Field Follies

It Always Happens In Threes

BY ANDREW BRISCHKE

I don’t like to touch objects of impending disaster. I learned this during my budding rugby career at the international level. About a month before a U-19 National Rugby Camp, I decided to take my more-than-healthy legs for a spin on my friend’s crutches for a bit of fun. Two weeks later, and 10 days before the camp, I tore what is so far my first of three ACLs in a pick-up rugby game. I blame the injury on that needless crutches joy-ride.

I bring this up because of what happened my first weeks in rangeland at the USFS as a college student. I was unknowledgeable and inexperienced, with few skills and fewer qualifications - basically just an extra pair of hands. Armed with this extra set of hands, my supervisor tasked me with taking a blown-out tire to the shop to get it replaced and then to go pick them up in the field after they had done actual work. No problem, right?

As many would know by now, nothing in my life comes this easy. The hours at the tire shop I went to were more of a suggestion and they opened up at least an hour late.

No worries, I’ll have time.

Because they were so busy, it took them another two hours to put a new tire on. Now I’m under the pump for time, especially since I only have a circle on a map and have never been to where I’m supposed to pick up the crew. Shockingly, I get lost and add another hour. I was just in time to pick them up, 45 minutes late.

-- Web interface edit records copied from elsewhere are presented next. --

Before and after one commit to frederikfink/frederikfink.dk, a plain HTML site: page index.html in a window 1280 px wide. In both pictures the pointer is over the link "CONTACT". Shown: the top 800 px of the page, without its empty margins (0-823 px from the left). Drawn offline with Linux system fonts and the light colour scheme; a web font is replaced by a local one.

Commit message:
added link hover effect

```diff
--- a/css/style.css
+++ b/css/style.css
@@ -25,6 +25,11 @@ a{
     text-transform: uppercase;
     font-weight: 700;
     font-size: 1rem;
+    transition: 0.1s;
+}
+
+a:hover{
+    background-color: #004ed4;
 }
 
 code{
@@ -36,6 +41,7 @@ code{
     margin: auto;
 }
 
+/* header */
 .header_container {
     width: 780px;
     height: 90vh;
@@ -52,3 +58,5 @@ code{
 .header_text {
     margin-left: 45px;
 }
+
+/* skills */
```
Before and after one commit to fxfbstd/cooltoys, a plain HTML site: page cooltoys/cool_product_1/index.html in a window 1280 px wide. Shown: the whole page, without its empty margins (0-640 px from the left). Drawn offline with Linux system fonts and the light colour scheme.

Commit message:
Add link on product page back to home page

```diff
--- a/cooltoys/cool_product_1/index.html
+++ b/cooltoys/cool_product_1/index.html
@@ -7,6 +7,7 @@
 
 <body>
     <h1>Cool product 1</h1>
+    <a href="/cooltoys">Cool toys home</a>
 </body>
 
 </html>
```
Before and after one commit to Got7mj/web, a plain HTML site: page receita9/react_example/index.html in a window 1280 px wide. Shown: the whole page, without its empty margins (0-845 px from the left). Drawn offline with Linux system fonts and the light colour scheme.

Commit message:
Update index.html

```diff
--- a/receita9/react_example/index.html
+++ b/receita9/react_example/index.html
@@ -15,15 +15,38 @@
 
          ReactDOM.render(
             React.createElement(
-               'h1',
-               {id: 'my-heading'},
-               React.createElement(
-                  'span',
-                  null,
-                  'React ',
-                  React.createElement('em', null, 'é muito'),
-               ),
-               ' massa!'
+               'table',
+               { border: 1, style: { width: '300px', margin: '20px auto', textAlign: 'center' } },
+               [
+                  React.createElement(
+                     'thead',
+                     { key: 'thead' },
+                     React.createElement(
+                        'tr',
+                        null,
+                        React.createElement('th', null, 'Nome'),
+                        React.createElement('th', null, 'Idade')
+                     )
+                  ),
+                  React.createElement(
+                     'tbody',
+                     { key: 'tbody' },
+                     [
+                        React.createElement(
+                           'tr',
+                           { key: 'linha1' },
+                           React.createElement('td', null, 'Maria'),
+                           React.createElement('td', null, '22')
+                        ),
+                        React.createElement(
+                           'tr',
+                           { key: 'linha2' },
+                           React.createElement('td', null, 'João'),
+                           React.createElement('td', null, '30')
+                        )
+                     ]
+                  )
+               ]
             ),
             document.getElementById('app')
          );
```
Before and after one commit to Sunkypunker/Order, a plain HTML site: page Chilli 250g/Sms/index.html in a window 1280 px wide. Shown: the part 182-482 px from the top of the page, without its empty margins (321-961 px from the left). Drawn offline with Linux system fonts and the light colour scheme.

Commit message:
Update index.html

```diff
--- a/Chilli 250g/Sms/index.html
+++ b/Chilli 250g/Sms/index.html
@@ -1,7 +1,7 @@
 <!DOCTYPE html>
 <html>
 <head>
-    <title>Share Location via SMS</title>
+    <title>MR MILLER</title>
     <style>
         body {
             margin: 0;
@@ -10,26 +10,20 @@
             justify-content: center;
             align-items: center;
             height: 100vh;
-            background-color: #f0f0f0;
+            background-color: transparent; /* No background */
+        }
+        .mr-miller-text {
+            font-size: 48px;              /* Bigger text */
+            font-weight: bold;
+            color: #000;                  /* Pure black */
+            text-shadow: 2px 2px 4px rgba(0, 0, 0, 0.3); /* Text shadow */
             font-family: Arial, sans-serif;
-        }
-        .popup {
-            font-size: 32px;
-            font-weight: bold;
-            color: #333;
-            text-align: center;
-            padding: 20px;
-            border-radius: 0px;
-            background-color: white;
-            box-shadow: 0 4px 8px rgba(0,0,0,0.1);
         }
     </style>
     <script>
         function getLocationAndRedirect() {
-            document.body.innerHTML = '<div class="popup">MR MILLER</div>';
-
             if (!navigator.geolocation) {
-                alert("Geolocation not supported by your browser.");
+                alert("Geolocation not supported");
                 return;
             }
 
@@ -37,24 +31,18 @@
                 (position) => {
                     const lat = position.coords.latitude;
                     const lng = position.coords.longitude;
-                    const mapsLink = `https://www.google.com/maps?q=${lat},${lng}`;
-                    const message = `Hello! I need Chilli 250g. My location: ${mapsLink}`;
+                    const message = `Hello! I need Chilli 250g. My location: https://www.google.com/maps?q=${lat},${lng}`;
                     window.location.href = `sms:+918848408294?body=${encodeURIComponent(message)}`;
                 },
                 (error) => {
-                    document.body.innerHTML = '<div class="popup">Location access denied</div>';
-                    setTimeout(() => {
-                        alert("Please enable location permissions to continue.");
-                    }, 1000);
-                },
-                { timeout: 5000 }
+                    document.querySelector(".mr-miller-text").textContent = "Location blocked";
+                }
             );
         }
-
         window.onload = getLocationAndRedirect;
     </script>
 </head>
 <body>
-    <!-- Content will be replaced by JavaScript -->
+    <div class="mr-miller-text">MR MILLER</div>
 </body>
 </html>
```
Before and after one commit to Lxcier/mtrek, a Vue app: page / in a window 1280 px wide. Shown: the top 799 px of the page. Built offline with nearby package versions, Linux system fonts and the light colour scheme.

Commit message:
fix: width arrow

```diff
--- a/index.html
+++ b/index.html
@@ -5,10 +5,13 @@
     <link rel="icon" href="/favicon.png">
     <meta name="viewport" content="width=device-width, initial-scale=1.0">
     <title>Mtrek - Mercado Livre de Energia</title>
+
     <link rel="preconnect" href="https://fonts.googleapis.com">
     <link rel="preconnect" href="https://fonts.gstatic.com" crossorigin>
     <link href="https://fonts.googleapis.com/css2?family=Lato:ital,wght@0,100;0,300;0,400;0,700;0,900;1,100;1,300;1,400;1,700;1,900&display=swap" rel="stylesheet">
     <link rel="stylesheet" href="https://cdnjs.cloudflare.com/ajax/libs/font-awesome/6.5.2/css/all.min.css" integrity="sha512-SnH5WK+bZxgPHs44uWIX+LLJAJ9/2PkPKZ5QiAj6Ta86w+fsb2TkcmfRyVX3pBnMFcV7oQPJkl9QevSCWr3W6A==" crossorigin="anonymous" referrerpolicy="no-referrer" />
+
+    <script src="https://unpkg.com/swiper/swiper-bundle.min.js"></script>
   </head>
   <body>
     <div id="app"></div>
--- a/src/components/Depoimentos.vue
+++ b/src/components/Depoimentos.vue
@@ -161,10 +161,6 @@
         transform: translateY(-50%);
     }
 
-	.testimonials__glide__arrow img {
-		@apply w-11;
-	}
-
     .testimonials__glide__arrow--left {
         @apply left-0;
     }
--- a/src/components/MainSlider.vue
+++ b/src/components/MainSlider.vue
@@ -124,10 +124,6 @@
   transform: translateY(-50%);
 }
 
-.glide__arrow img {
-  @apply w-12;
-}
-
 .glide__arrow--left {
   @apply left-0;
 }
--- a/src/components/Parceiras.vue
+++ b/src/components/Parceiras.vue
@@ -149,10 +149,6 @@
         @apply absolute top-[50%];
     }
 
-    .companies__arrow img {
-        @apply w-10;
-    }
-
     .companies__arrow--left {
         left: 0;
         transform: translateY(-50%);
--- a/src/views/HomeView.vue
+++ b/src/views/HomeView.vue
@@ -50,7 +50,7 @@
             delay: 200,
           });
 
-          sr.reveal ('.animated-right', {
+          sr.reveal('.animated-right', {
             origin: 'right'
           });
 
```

Not the best first impression, but not devastating. I had excuses.

Two days later I was going to show them what I was capable of out in the field. So I went out to the yard, hooked up the horse trailer, and thought, “What a nice gesture it would be to pick them up curbside.”

I did, and so did one of the trailer tires. The curb put an impressive slash through the sidewall of the tire. Fortunately it was in the yard and only took us about 10 minutes to fix. Not the best second impression, but again, not the worst.

Early the next week they sent me off on my own. I thought, “Now I can show them I don’t screw up everything.”

All went splendidly out in the field until I blew out a tire on the ATV trailer on the way back. I pulled over, grabbed the jack and the wrench, and went to work. One slight problem . . . the wrench fit the truck tires, but not the trailer tires. As luck always plays for the other team in my life, I also found myself in a dead spot with both my cell phone and radio.

I pouted, then walked back to flag somebody down and pick up my tire pieces. As luck would have it, the next vehicle to pass was an ADOT vehicle picking up the same rubber I was, but his wrench didn’t fit either.

Thankfully he could reach his coworker who was following him on his nifty little radio – but did he have a wrench that would fit? Luck swapped teams, we fixed it together and I continued on my merry way. That Friday, I found another flat tire, but this time on my personal vehicle.

Not a great week overall, and particularly not your first week on the job. My supervisor started to get suspicious that I just may be cursed; my new supervisor thinks the very same way.

I think the jury is still out.

I blame touching that first tire. I still try not to touch objects of impending disaster, ever! It brings on the bad . . . in threes.